The Merz / SAFE post-stroke spasticity project launched a web site lifewithspasticity.com aimed to create an educational space for raising awareness of the treatment options available to stroke survivors experiencing post-stroke spasticity. The project is managed by the Stroke Association on behalf of Stroke Alliance for Europe (SAFE) and the duration of this project is 12 months, ending in the spring of 2017.
The rational for the project was that everyone who has had a stroke should have the opportunity to make the best possible recovery. It is estimated that up to a third of stroke survivors experience spasticity, however rehabilitation is only given to a small percentage of people who could benefit. Spasticity affects up to a third of stroke survivors and can leave those with the condition dependent on others to carry out the most basic, everyday tasks, such as getting dressed and eating. Studies have shown that around 70% of stroke survivors living with spasticity say it has a major impact on their life.

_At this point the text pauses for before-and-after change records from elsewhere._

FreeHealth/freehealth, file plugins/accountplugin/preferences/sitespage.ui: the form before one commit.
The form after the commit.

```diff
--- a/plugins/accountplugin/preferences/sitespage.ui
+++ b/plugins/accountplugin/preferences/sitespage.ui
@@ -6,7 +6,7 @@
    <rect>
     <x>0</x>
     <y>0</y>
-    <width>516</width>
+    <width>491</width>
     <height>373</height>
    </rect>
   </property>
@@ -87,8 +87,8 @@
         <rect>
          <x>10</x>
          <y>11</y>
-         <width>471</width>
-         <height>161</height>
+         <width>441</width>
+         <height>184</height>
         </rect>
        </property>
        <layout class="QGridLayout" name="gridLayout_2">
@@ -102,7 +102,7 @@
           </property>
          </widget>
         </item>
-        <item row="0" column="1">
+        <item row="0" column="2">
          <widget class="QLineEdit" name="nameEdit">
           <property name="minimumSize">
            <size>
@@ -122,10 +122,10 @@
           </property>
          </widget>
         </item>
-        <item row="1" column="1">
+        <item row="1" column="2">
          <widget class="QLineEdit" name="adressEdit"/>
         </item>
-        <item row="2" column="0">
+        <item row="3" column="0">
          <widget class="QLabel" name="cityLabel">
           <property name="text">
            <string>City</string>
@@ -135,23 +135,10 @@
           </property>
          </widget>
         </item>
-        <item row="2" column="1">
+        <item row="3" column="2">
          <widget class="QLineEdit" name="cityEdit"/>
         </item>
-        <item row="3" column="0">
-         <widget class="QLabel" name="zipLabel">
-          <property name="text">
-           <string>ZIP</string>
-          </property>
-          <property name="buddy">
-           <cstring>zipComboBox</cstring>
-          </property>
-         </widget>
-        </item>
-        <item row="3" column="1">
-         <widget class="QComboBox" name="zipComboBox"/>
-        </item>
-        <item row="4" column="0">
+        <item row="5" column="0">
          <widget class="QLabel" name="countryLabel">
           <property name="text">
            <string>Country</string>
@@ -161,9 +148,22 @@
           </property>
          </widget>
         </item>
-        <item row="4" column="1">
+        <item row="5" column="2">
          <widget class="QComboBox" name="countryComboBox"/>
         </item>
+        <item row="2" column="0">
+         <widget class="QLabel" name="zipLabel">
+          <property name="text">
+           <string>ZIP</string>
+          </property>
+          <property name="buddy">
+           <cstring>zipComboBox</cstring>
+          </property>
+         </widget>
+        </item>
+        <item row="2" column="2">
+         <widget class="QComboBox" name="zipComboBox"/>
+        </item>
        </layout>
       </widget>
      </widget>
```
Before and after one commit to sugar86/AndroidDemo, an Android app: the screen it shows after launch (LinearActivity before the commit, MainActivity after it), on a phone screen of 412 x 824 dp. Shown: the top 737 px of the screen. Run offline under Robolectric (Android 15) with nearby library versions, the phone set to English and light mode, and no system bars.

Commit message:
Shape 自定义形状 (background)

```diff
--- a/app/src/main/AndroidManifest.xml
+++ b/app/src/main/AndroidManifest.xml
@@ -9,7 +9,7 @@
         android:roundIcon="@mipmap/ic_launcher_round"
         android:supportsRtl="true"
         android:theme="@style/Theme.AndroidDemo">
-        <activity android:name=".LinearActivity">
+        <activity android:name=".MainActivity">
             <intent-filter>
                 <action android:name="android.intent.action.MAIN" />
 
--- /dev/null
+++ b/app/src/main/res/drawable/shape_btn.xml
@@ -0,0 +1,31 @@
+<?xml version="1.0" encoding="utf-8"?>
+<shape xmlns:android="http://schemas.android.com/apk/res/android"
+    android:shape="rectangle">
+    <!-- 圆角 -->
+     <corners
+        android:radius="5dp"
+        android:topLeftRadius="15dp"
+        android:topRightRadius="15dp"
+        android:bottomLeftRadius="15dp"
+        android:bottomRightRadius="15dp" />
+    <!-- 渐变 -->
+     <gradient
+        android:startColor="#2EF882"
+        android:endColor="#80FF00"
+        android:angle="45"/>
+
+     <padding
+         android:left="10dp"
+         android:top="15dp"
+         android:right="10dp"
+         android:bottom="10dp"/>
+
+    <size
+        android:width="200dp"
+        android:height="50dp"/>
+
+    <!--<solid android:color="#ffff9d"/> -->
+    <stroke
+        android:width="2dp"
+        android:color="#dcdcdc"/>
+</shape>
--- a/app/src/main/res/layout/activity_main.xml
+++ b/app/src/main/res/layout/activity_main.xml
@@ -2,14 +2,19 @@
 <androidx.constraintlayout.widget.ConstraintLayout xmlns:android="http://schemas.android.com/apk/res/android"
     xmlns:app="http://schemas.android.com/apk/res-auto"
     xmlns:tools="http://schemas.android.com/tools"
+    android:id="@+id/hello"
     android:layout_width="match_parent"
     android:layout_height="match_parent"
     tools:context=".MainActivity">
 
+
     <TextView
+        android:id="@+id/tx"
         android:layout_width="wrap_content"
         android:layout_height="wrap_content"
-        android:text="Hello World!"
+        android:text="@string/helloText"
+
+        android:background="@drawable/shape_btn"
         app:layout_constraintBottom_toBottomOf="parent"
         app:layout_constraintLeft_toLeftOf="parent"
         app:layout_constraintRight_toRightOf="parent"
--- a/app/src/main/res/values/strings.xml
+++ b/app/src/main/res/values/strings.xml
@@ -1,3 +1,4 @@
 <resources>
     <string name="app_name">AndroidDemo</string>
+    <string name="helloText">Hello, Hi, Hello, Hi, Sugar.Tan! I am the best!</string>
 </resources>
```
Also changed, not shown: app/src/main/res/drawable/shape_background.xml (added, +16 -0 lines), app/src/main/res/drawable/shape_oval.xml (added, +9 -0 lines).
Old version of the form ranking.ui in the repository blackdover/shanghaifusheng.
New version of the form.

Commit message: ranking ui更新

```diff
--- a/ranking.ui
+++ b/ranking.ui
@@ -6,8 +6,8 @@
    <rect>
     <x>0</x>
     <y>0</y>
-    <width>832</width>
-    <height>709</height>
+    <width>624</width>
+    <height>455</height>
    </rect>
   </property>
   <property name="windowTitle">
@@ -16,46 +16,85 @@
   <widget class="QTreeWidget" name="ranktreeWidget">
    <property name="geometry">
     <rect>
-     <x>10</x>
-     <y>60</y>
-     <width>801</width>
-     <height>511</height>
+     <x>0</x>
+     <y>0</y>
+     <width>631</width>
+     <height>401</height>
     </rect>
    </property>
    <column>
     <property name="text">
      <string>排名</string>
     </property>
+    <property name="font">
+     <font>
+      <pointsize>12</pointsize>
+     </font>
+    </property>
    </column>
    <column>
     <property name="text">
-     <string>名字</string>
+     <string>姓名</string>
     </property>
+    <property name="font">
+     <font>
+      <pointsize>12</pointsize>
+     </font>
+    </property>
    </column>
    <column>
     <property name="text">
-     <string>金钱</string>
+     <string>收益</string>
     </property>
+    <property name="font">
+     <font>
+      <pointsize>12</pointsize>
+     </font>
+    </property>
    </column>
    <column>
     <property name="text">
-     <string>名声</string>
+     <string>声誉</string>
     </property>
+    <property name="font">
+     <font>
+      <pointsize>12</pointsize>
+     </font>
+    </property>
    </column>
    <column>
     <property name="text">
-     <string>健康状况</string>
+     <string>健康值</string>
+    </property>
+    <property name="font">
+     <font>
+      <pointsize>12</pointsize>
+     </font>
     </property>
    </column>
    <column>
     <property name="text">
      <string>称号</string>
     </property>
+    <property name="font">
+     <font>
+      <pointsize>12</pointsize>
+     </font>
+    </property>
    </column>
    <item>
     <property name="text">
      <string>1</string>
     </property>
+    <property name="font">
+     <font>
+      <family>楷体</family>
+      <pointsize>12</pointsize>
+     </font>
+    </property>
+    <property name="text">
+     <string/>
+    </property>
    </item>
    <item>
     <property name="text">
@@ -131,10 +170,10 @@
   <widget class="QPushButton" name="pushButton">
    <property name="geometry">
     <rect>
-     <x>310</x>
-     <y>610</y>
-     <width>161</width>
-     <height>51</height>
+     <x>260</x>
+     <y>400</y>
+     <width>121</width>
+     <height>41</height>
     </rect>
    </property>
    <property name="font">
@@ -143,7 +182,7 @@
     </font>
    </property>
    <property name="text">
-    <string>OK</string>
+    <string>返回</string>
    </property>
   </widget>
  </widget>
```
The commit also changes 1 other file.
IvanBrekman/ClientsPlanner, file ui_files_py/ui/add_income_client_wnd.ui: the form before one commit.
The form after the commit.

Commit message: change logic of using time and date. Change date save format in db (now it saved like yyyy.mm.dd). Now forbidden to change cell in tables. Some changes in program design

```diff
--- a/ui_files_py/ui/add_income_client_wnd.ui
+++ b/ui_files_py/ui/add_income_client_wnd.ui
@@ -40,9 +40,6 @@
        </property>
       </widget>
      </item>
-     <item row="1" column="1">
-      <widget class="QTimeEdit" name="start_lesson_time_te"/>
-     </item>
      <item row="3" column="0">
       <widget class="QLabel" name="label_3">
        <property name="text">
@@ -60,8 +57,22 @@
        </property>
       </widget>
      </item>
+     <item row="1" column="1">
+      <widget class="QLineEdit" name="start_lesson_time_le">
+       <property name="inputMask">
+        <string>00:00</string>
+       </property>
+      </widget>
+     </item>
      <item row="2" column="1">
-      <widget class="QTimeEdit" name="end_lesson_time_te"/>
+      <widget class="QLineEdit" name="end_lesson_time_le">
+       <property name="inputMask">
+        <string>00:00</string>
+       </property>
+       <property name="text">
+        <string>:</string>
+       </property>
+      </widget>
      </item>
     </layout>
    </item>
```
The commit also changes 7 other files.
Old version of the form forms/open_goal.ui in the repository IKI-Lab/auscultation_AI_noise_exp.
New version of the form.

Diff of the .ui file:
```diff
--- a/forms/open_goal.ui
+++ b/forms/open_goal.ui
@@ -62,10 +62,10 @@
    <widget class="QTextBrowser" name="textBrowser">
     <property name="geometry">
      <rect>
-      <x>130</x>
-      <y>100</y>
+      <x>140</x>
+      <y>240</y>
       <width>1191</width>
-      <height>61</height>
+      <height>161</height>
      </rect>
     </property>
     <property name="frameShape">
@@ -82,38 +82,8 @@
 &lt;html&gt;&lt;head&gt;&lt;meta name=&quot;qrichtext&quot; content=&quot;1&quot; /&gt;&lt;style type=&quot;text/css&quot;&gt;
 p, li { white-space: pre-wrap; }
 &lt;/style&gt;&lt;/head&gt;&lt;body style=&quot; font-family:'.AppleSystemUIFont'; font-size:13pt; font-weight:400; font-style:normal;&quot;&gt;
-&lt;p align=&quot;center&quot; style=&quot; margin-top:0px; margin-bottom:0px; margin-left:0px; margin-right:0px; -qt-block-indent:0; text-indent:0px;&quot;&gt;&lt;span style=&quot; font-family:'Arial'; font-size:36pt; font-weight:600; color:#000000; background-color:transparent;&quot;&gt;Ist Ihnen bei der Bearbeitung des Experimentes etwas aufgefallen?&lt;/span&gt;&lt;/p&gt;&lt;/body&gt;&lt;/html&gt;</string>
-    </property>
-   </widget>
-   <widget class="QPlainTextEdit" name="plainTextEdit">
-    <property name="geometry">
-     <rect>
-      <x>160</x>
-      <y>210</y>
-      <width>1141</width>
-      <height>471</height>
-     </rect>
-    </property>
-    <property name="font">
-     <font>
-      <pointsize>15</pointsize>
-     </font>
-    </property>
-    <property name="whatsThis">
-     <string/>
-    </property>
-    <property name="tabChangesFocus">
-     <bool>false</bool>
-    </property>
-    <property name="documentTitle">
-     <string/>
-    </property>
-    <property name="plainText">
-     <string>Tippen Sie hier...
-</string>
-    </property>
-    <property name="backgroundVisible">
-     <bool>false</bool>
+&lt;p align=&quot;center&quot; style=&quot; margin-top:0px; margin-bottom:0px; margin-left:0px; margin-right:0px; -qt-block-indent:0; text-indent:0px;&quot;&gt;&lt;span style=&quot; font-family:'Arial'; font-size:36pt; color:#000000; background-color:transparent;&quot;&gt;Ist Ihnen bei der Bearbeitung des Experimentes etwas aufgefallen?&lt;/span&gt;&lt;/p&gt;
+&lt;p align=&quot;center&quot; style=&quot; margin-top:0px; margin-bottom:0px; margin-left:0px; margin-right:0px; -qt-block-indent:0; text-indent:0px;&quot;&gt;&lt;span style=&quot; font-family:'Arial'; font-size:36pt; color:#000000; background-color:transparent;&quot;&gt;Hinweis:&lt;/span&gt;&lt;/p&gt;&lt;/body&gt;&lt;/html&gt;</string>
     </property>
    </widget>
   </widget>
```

Spasticity is one of several clinical features/motor behaviors that may result following damage to the part of the brain or spinal cord involved in controlling voluntary movement. Collectively, these features are known as the upper motor neuron syndrome. Spasticity is associated with a pathologically increased muscle tone. This creates stiffness and resistance to passive movement. This change in muscle tone may increase the disability related to the disease at the origin of spasticity.
The main symptoms are:
- Increased muscle tone
- Overactive reflexes
Impact of spasticity on daily life
In everyday life, patients with spasticity may experience physical symptoms (e.g., pain, contractures, pressure sores), decreased functional abilities, difficulties with mobility, hygiene and care, decreased quality of life, and be prone to developing secondary conditions such as infections and psychological disorders, especially anxiety and depression.
Please find the updates on this project here.